• **What you need to do**: Repeat all of the material exactly, with no line missing.

══ Data shown

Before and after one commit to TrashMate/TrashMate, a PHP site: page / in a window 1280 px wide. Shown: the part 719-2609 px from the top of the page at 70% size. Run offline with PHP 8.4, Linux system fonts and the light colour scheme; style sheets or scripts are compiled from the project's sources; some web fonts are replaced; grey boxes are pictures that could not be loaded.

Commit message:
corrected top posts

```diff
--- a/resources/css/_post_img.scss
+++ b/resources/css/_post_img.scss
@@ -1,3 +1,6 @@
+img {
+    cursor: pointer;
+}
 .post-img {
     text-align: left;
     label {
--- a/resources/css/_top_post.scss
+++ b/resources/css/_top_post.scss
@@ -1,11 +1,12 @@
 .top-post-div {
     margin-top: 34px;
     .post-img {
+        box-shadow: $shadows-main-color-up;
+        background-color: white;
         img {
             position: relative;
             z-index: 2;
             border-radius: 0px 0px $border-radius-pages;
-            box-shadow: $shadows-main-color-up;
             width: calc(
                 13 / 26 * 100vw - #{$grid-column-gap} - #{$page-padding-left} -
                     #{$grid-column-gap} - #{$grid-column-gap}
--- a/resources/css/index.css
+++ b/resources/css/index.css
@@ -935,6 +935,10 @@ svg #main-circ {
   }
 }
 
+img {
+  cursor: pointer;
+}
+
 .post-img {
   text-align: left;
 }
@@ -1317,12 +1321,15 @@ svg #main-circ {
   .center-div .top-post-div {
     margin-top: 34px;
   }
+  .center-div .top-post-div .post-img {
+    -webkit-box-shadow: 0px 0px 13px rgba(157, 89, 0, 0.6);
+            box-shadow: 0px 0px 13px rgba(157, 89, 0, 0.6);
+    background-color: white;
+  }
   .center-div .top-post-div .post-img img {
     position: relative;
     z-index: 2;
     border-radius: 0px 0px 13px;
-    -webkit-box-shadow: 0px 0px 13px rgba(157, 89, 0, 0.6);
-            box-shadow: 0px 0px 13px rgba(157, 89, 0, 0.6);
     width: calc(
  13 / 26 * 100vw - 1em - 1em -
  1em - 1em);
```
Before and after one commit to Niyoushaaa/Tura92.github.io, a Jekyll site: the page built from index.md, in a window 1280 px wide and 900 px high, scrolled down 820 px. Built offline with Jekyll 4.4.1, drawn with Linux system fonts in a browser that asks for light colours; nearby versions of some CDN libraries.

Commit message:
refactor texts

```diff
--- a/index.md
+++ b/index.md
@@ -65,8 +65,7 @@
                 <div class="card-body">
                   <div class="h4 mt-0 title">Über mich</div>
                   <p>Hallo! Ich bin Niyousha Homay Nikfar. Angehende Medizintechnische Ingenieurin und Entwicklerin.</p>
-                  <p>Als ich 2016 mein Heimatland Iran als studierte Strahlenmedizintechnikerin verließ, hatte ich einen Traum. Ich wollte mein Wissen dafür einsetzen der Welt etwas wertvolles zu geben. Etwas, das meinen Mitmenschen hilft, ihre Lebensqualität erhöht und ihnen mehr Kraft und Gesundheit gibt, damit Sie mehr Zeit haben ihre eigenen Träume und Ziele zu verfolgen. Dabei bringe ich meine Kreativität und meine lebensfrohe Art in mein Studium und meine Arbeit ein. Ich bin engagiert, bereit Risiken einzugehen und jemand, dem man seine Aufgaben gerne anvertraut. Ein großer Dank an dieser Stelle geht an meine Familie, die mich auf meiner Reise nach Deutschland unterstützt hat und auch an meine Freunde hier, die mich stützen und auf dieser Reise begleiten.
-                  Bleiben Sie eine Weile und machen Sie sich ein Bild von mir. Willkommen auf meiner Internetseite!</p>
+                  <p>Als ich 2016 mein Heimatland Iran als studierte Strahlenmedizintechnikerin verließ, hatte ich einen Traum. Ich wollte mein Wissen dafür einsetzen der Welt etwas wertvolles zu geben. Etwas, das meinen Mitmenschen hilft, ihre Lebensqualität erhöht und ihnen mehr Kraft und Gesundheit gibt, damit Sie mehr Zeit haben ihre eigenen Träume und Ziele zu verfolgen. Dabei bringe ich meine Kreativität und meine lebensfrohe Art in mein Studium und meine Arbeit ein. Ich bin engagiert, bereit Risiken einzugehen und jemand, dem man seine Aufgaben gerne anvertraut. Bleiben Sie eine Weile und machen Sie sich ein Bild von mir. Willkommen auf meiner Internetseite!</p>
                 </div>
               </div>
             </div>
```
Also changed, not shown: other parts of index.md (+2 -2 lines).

════

• **Answer for the task**:
Before and after one commit to TrashMate/TrashMate, a PHP site: page / in a window 1280 px wide. Shown: the part 719-2609 px from the top of the page at 70% size. Run offline with PHP 8.4, Linux system fonts and the light colour scheme; style sheets or scripts are compiled from the project's sources; some web fonts are replaced; grey boxes are pictures that could not be loaded.

Commit message:
corrected top posts

```diff
--- a/resources/css/_post_img.scss
+++ b/resources/css/_post_img.scss
@@ -1,3 +1,6 @@
+img {
+    cursor: pointer;
+}
 .post-img {
     text-align: left;
     label {
--- a/resources/css/_top_post.scss
+++ b/resources/css/_top_post.scss
@@ -1,11 +1,12 @@
 .top-post-div {
     margin-top: 34px;
     .post-img {
+        box-shadow: $shadows-main-color-up;
+        background-color: white;
         img {
             position: relative;
             z-index: 2;
             border-radius: 0px 0px $border-radius-pages;
-            box-shadow: $shadows-main-color-up;
             width: calc(
                 13 / 26 * 100vw - #{$grid-column-gap} - #{$page-padding-left} -
                     #{$grid-column-gap} - #{$grid-column-gap}
--- a/resources/css/index.css
+++ b/resources/css/index.css
@@ -935,6 +935,10 @@ svg #main-circ {
   }
 }
 
+img {
+  cursor: pointer;
+}
+
 .post-img {
   text-align: left;
 }
@@ -1317,12 +1321,15 @@ svg #main-circ {
   .center-div .top-post-div {
     margin-top: 34px;
   }
+  .center-div .top-post-div .post-img {
+    -webkit-box-shadow: 0px 0px 13px rgba(157, 89, 0, 0.6);
+            box-shadow: 0px 0px 13px rgba(157, 89, 0, 0.6);
+    background-color: white;
+  }
   .center-div .top-post-div .post-img img {
     position: relative;
     z-index: 2;
     border-radius: 0px 0px 13px;
-    -webkit-box-shadow: 0px 0px 13px rgba(157, 89, 0, 0.6);
-            box-shadow: 0px 0px 13px rgba(157, 89, 0, 0.6);
     width: calc(
  13 / 26 * 100vw - 1em - 1em -
  1em - 1em);
```
Before and after one commit to Niyoushaaa/Tura92.github.io, a Jekyll site: the page built from index.md, in a window 1280 px wide and 900 px high, scrolled down 820 px. Built offline with Jekyll 4.4.1, drawn with Linux system fonts in a browser that asks for light colours; nearby versions of some CDN libraries.

Commit message:
refactor texts

```diff
--- a/index.md
+++ b/index.md
@@ -65,8 +65,7 @@
                 <div class="card-body">
                   <div class="h4 mt-0 title">Über mich</div>
                   <p>Hallo! Ich bin Niyousha Homay Nikfar. Angehende Medizintechnische Ingenieurin und Entwicklerin.</p>
-                  <p>Als ich 2016 mein Heimatland Iran als studierte Strahlenmedizintechnikerin verließ, hatte ich einen Traum. Ich wollte mein Wissen dafür einsetzen der Welt etwas wertvolles zu geben. Etwas, das meinen Mitmenschen hilft, ihre Lebensqualität erhöht und ihnen mehr Kraft und Gesundheit gibt, damit Sie mehr Zeit haben ihre eigenen Träume und Ziele zu verfolgen. Dabei bringe ich meine Kreativität und meine lebensfrohe Art in mein Studium und meine Arbeit ein. Ich bin engagiert, bereit Risiken einzugehen und jemand, dem man seine Aufgaben gerne anvertraut. Ein großer Dank an dieser Stelle geht an meine Familie, die mich auf meiner Reise nach Deutschland unterstützt hat und auch an meine Freunde hier, die mich stützen und auf dieser Reise begleiten.
-                  Bleiben Sie eine Weile und machen Sie sich ein Bild von mir. Willkommen auf meiner Internetseite!</p>
+                  <p>Als ich 2016 mein Heimatland Iran als studierte Strahlenmedizintechnikerin verließ, hatte ich einen Traum. Ich wollte mein Wissen dafür einsetzen der Welt etwas wertvolles zu geben. Etwas, das meinen Mitmenschen hilft, ihre Lebensqualität erhöht und ihnen mehr Kraft und Gesundheit gibt, damit Sie mehr Zeit haben ihre eigenen Träume und Ziele zu verfolgen. Dabei bringe ich meine Kreativität und meine lebensfrohe Art in mein Studium und meine Arbeit ein. Ich bin engagiert, bereit Risiken einzugehen und jemand, dem man seine Aufgaben gerne anvertraut. Bleiben Sie eine Weile und machen Sie sich ein Bild von mir. Willkommen auf meiner Internetseite!</p>
                 </div>
               </div>
             </div>
```
Also changed, not shown: other parts of index.md (+2 -2 lines).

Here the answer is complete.